So long, Ruckley
My wife and I just learned that one of Portland's true characters, "Tin" Welch, left us on September 11, 2004, at the age of 75. "Tin" was short for his middle name, Quentin; his "real" first name was John, but we never called him that, except on the rent checks.
We had the great pleasure of knowing Tin in the early '90s, when we leased a house from him and his wonderful wife, Carol, in close-in SW Portland. They lived next door. You couldn't ask for better landlords, and we became fast friends.
The houses were both heavenly slices of Old Portland, down in the old Jewish part of Lair Hill, below where the infernal OHSU aerial tram is going to be built. The Welches had a great reverence for history, and an eclectic taste in art and furnishings, the likes of which I'd never seen before and haven't seen since. The neat old features of the homes were lovingly preserved -- there was still a mazuzzah on our threshold -- and enhanced by the many fine antiques and perfectly oddball decorations that Tin lined them with. You might not think that half-buried bowling balls would make a good garden border, and in most yards you'd probably be right, but at the Welches', they were positively works of art.
My now-wife and I were just starting out living together. We had little furniture, no curtains, and no rugs. But in the first of what was to become a long string of kidnesses, the Welches graciously loaned us surplus items from their huge collection of antiques and stained-glass windows. It really went a long way toward making that little house a home. Eventually we bought a couple of the items that we liked the best, and they're still prominently displayed in our current home, a couple of addresses removed from our renter days.
At the time we were next door to them, the Welches were heavily into buying and selling antiques, both as an agent for estates and on their own account. They owned a funky store up in North Portland -- open only on Saturdays, as I recall -- where they would re-sell tons of stuff that they had picked up from various sources during the week. It was a popular spot, and when it closed, many of the regular customers mourned.
Tin taught us the fine art of garage sale-ing. Stick to the estate sales, he'd say. Most of the rest is junk, and you'll be wasting your time. Moving sales? Forget it -- if the stuff were any good, they'd take it with them. And beware the "huge" garage and yard sales -- that word was a sure sign that junk was all you'd find. As we tool around to weekend sales these many years later, Tin's sage advice still rings in our ears.
We even bought a car from the Welches. They were selling off the estate of a friend of theirs, who had died unexpectedly, and included in it was a like-new Ford Taurus that was guaranteed to go to the highest bidder. We put in a bid, and a few days later, we had a new grown-up car, which we got at a relative steal.
It wasn't until many months into our friendship with Tin that he mentioned casually that he had been an actor in a prior stage of his life.
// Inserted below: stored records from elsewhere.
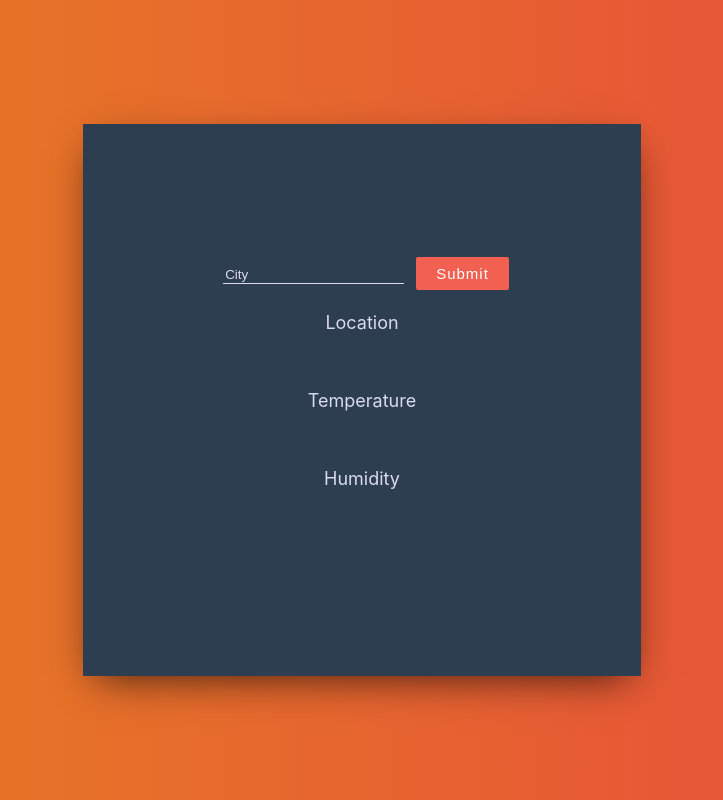
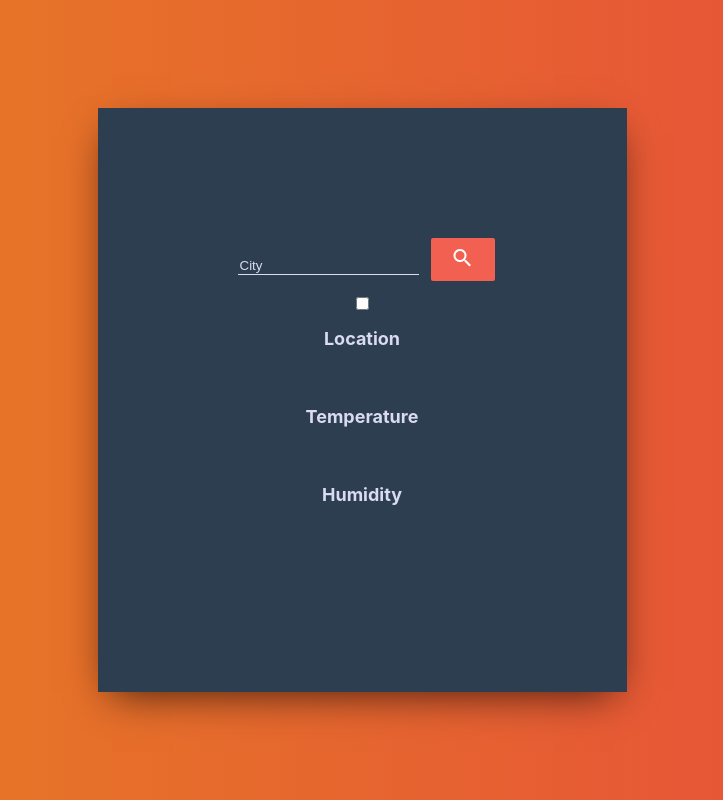
Before and after one commit to Eilima/weather-app, a React (Create React App) app: page / in a window 1280 px wide. Shown: the whole page, without its empty margins (278-1001 px from the left). Built offline with nearby package versions, Linux system fonts and the light colour scheme.

Commit message:
Add the ability to change unit type farenheit and celsius

```diff
--- a/src/Components/Display.js
+++ b/src/Components/Display.js
@@ -7,19 +7,29 @@ export class Display extends React.Component {
         temperature: null,
         humidity: null,
         cityName: null,
+        unitValue: 'metric'
     }
 
     onClick = async (e) =>{
         e.preventDefault()
         let tet = e.target.value
         const apiKey = '3515eb54a10f2ef0d46d3777bab42cae'
-        let units = 'metric'
-        const response = await fetch(`https://api.openweathermap.org/data/2.5/weather?q=${this.state.cityName}&units=${units}&appid=${apiKey}`)
+        const response = await fetch(`https://api.openweathermap.org/data/2.5/weather?q=${this.state.cityName}&units=${this.state.unitValue}&appid=${apiKey}`)
         const data = await response.json()
         this.setState({
             location: data.name,
             temperature: data.main.temp,
             humidity: data.main.humidity,
+        })
+    }
+
+    changeUnit = () => {
+        this.state.unitValue === 'metric' ?
+        this.setState({
+            unitValue: 'imperial'
+        })
+        : this.setState({
+            unitValue: 'metric'
         })
     }
 
@@ -29,14 +39,20 @@ export class Display extends React.Component {
             <div>
                 <div className='infoBox' >
                     <form>
-                        <input className='inputField' placeholder='City' type='text' onChange={e => this.setState({cityName: e.target.value})} ></input>
-                        <button onClick={this.onClick} >Submit</button>
+                        <div className='weather-header' >
+                            <input className='inputField' placeholder='City' type='text' onChange={e => this.setState({cityName: e.target.value})} ></input>
+                            <button onClick={this.onClick}><i class="material-icons">search</i></button>
+                        </div>
+                        <label className='switch'>
+                            <input onChange={this.changeUnit} type='checkbox'/>
+                            <span className='slider round'></span>
+                        </label>
                     </form>
-                    <p className='weather-info'>Location</p>
+                    <h1 className='weather-info'>Location</h1>
                     <p className='weather-info'>{this.state.location}</p>
-                    <p className='weather-info'>Temperature</p>
-                    <p className='weather-info'>{this.state.temperature}</p>
-                    <p className='weather-info'>Humidity</p>
+                    <h1 className='weather-info'>Temperature</h1>
+                    <p className='weather-info'>{this.state.temperature === null ? '' : `${this.state.temperature}°${this.state.unitValue === 'metric' ? 'C' : 'F'}`} </p>
+                    <h1 className='weather-info'>Humidity</h1>
                     <p className='weather-info'>{this.state.humidity === null ? '' : `${this.state.humidity}%`}</p>
                 </div>
             </div>
```
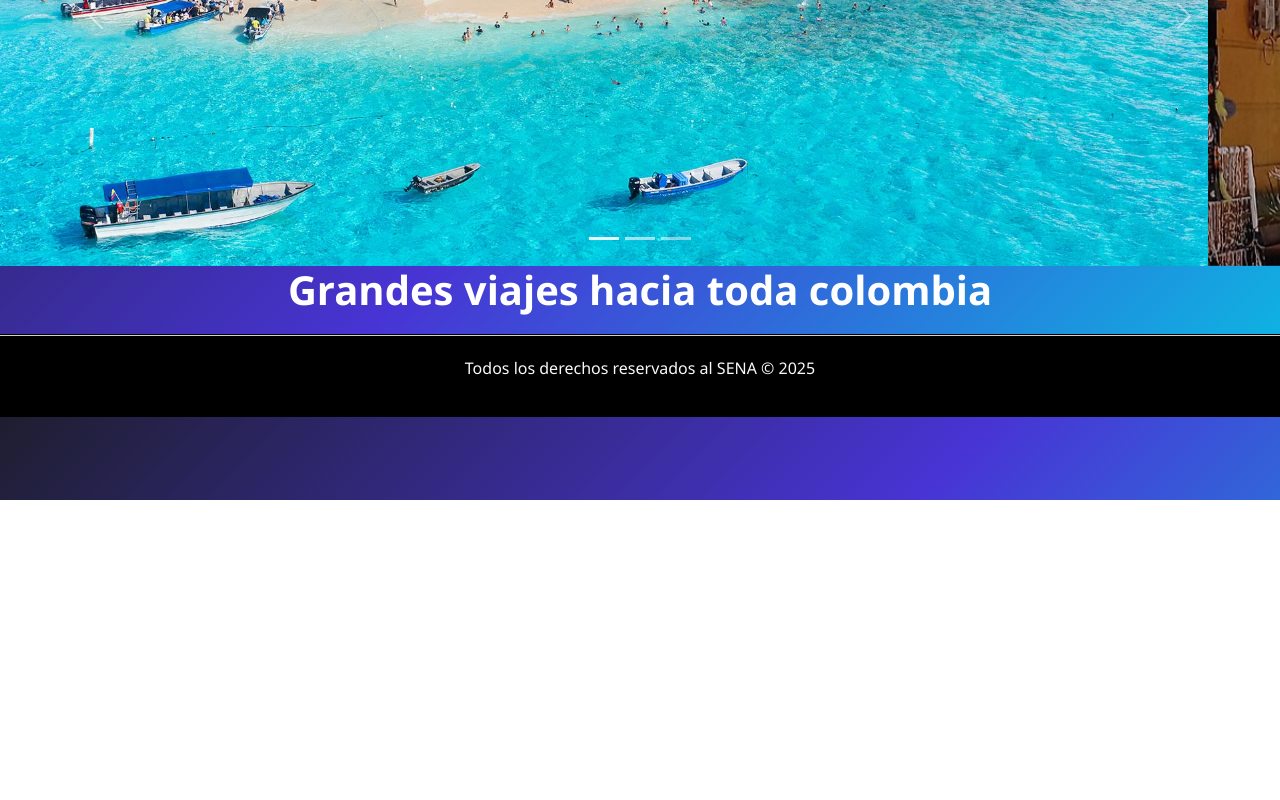
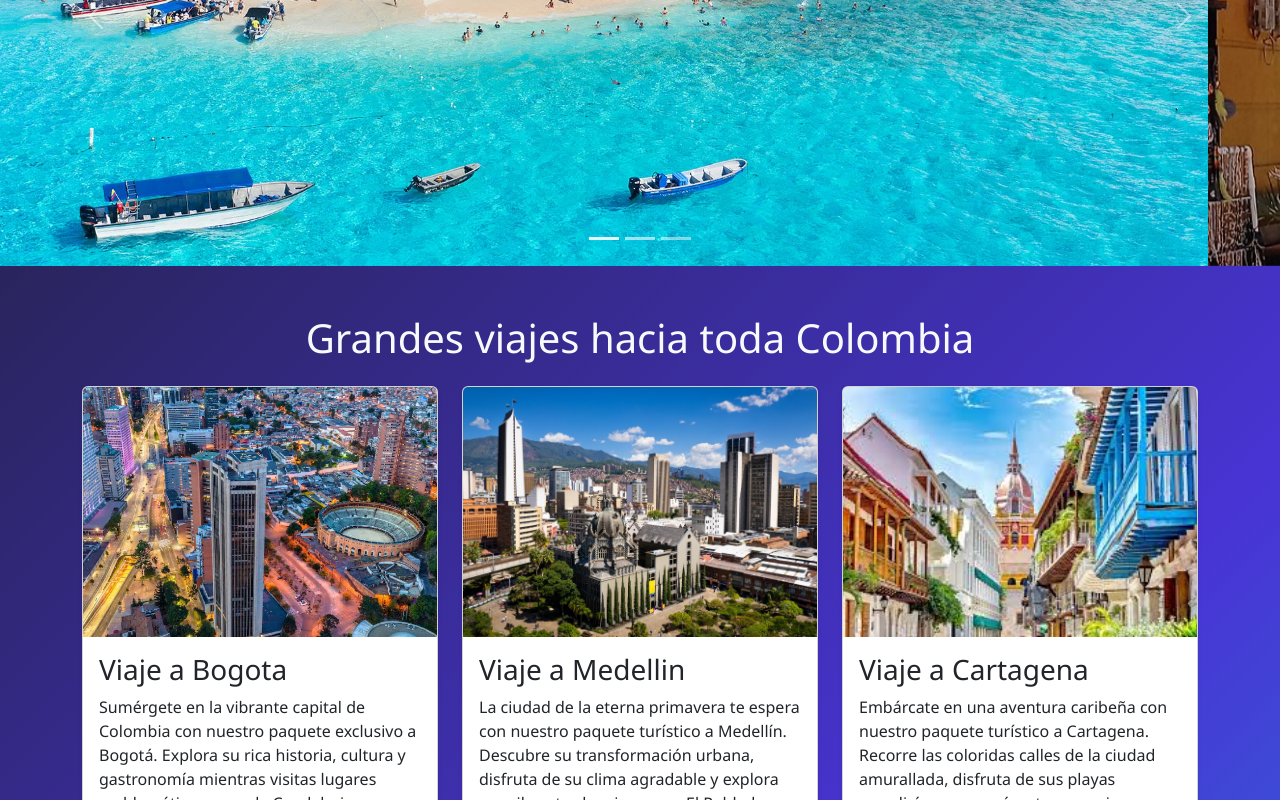
Before and after one commit to Kevin23221/global.turismo, an Angular app: page /productos in a window 1280 px wide. Shown: the part 300-1100 px from the top of the page. Before the commit the page ends 800 px from the top, so only its background shows below. Built offline with nearby package versions, Linux system fonts and the light colour scheme.

Commit message:
servicios

```diff
--- a/src/app/app.routes.ts
+++ b/src/app/app.routes.ts
@@ -1,13 +1,13 @@
 import { Routes } from '@angular/router';
 import { Home } from './pages/home/home';
 import { About } from './pages/about/about';
-import { Products } from './pages/products/products';
+import { Productos } from './pages/products/products';
 import { Contact } from './pages/contact/contact';
 
 export const routes: Routes = [
     {path: '', component: Home},
     {path: 'nosotros', component: About},
-    {path: 'productos', component: Products},
+    {path: 'productos', component: Productos},
     {path: 'contacto', component: Contact},
     {path: '**', redirectTo: ''},
 ];
--- a/src/app/pages/products/products.css
+++ b/src/app/pages/products/products.css
@@ -1,10 +1,18 @@
-.carousel-inner img {
+.carousel-item img {
     height: 500px;
     object-fit: cover;
 }
-h1 {
-    font-weight: bold;
-    margin-bottom: 20px;
-    text-align: center;
-    color: white;
+
+.productos .card {
+    transition: transform 0.3s ease, box-shadow 0.3s ease;
 }
+
+.productos .card:hover {
+    transform: translateY(-5px);
+    box-shadow: 0 8px 16px rgba(0,0,0,0.2) !important;
+}
+
+.productos .card-img-top {
+    height: 250px;
+    object-fit: cover;
+}
--- a/src/app/pages/products/products.html
+++ b/src/app/pages/products/products.html
@@ -10,13 +10,13 @@
 
     <div class="carousel-inner">
         <div class="carousel-item active">
-            <img src="img/san-andres.webp" class="d-block w-100" alt="Imagen de Colombia">
+            <img src="img/san-andres.webp" class="d-block w-100" alt="Imagen de San Andrés">
         </div>
         <div class="carousel-item">
-            <img src="img/santa-marta.jpg" class="d-block w-100" alt="Imagen 2">
+            <img src="img/santa-marta.jpg" class="d-block w-100" alt="Imagen de Santa Marta">
         </div>
         <div class="carousel-item">
-            <img src="img/medellin.jpeg" class="d-block w-100" alt="Imagen 3">
+            <img src="img/medellin.jpeg" class="d-block w-100" alt="Imagen de Medellín">
         </div>
     </div>
 
@@ -32,4 +32,22 @@
     </button>
 </div>
 
-<h1>Grandes viajes hacia toda colombia</h1>
+<div class="container my-5">
+    <h1 class="text-center text-light mb-4">Grandes viajes hacia toda Colombia</h1>
+
+    <section class="productos row g-4">
+        @for(producto of productos; track producto.id){
+            <article class="producto col-md-4 col-sm-6">
+                <div class="card h-100 shadow-sm">
+                    <img [src]="producto.imagen" [alt]="producto.nombre" class="card-img-top">
+                    <div class="card-body d-flex flex-column">
+                        <h3 class="card-title">{{producto.nombre}}</h3>
+                        <p class="card-text flex-grow-1">{{producto.description}}</p>
+                        <strong class="text-black fs-5">{{producto.precio}}</strong>
+                        <button class="btn btn-dark mt-3">Reservar ahora</button>
+                    </div>
+                </div>
+            </article>
+        }
+    </section>
+</div>
--- a/src/app/pages/products/products.ts
+++ b/src/app/pages/products/products.ts
@@ -1,4 +1,6 @@
 import { Component } from '@angular/core';
+import { Product } from '../../services/product';
+import { Products } from '../../services/product';
 
 @Component({
   selector: 'app-products',
@@ -6,6 +8,9 @@ import { Component } from '@angular/core';
   templateUrl: './products.html',
   styleUrl: './products.css',
 })
-export class Products {
-
+export class Productos {
+  productos: Product[] = [];
+  constructor(private product: Products) {
+    this.productos = this.product.getProducts();
+  }
 }
--- /dev/null
+++ b/src/app/services/product.ts
@@ -0,0 +1,92 @@
+import { Injectable } from '@angular/core';
+
+export interface Product {
+  id: number;
+  imagen: string;
+  nombre: string;
+  precio: number;
+  description: string;
+}
+
+@Injectable({
+  providedIn: 'root',
+})
+
+export class Products {
+  private product: Product[] = [
+    {
+      id: 1,
+      imagen: 'img/Bogota.webp',
+      nombre: 'Viaje a Bogota',
+      precio: 2400000,
+      description: 'Sumérgete en la vibrante capital de Colombia con nuestro paquete exclusivo a Bogotá. Explora su rica historia, cultura y gastronomía mientras visitas lugares emblemáticos como la Candelaria, Monserrate y el Museo del Oro. Disfruta de una experiencia inolvidable en una ciudad llena de vida y diversidad.'
+    },
+    {
+      id: 2,
+      imagen: 'img/medellin.jpeg',
+      nombre: 'Viaje a Medellin',
+      precio: 2100000,
+      description: 'La ciudad de la eterna primavera te espera con nuestro paquete turístico a Medellín. Descubre su transformación urbana, disfruta de su clima agradable y explora sus vibrantes barrios como El Poblado y Comuna 13. No te pierdas el Jardín Botánico, el Museo de Antioquia y la famosa Feria de las Flores.'
+    },
+    {
+      id: 3,
+      imagen: 'img/cartagena.jpg',
+      nombre: 'Viaje a Cartagena',
+      precio: 2700000,
+      description: 'Embárcate en una aventura caribeña con nuestro paquete turístico a Cartagena. Recorre las coloridas calles de la ciudad amurallada, disfruta de sus playas paradisíacas y sumérgete en su rica historia colonial. Visita el Castillo de San Felipe, el Convento de la Popa y déjate cautivar por la vibrante vida nocturna de esta joya del Caribe.'
+    },
+    {
+      id: 4,
+      imagen: 'img/santa-marta.jpg',
+      nombre: 'Viaje a Santa Marta',
+      precio: 2400000,
+      description: 'Descubre la magia de Santa Marta con nuestro paquete turístico exclusivo. Explora sus playas de ensueño, visita el Parque Nacional Natural Tayrona y adéntrate en la historia de la ciudad más antigua de Colombia. Disfruta de actividades acuáticas, senderismo y una vibrante vida nocturna en este destino paradisíaco.'
+    },
+    {
+      id: 5,
+      imagen: 'img/san-andres.webp',
+      nombre: 'Viaje a San Andres',
+      precio: 4500000,
+      description: 'Sumérgete en las aguas cristalinas del Caribe con nuestro paquete turístico a San Andrés. Disfruta de sus playas de arena blanca, practica snorkel y buceo en sus arrecifes de coral, y explora la cultura local. No te pierdas la oportunidad de visitar la Isla de Providencia y el famoso Hoyo Soplador para una experiencia inolvidable.'
+    },
+    {
+      id: 6,
+      imagen: 'img/amazonas.jpg',
+      nombre: 'Viaje al Amazonas',
+      precio: 3500000,
+      description: 'Adéntrate en la selva tropical más grande del mundo con nuestro paquete turístico al Amazonas. Explora la biodiversidad única de la región, conoce las comunidades indígenas y disfruta de actividades como paseos en canoa, avistamiento de fauna y caminatas por la selva. Vive una experiencia auténtica e inolvidable en el corazón de la naturaleza.'
+    },
+    {
+      id: 7,
+      imagen: 'img/caño.jpg',
+      nombre: 'Viaje al Caño Cristales',
+      precio: 3600000,
+      description: 'Descubre el río más hermoso del mundo con nuestro paquete turístico al Caño Cristales. Conocido como el "río de los cinco colores", este destino único te sorprenderá con sus aguas cristalinas y la vibrante flora acuática que le da su característico colorido. Disfruta de caminatas guiadas, fotografía paisajística y una experiencia natural inigualable en este paraíso escondido.'
+    },
+    {
+      id: 8,
+      imagen: 'img/eje-cafetero.jpg',
+      nombre: 'Viaje al Eje Cafetero',
+      precio: 2500000,
+      description: 'Sumérgete en la cultura cafetera de Colombia con nuestro paquete turístico al Eje Cafetero. Explora pintorescos pueblos como Salento y Manizales, visita fincas cafeteras para aprender sobre el proceso de producción del café y disfruta de paisajes impresionantes como el Valle de Cocora. Vive una experiencia auténtica llena de sabor, tradición y belleza natural en esta región emblemática.'
+    },
+    {
+      id: 9,
+      imagen: 'img/guatape.jpg',
+      nombre: 'Viaje a Guatape',
+      precio: 2800000,
+      description: 'Escapa a la encantadora localidad de Guatapé con nuestro paquete turístico exclusivo. Admira las coloridas fachadas de sus casas, sube a la imponente Piedra del Peñol para disfrutar de vistas panorámicas impresionantes y navega por el embalse en un relajante paseo en bote. Disfruta de la gastronomía local y sumérgete en la cultura paisa en este destino lleno de encanto y belleza natural.'
+    }
+  ]
+  constructor() { }
+  getProducts(): Product[] {
+    return this.product;
+  }
+  formatPrice(price: number): string {
+    return new Intl.NumberFormat('es-CO', {
+      style: 'currency',
+      currency: 'COP',
+      minimumFractionDigits: 0
+    }).format(price);
+  }
+}
```
Also changed, not shown: 1 other file (tests, documents, lock files or other folders).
He was very nonchalant about it, but as we demanded more information, we found out that Tin had been a stage actor in Portland for many years. Toward the end of the conversation, he remarked that he had even been in a Hollywood movie once. Just a small part.
Maybe we had heard of the movie? "One Flew Over the Cuckoo's Nest."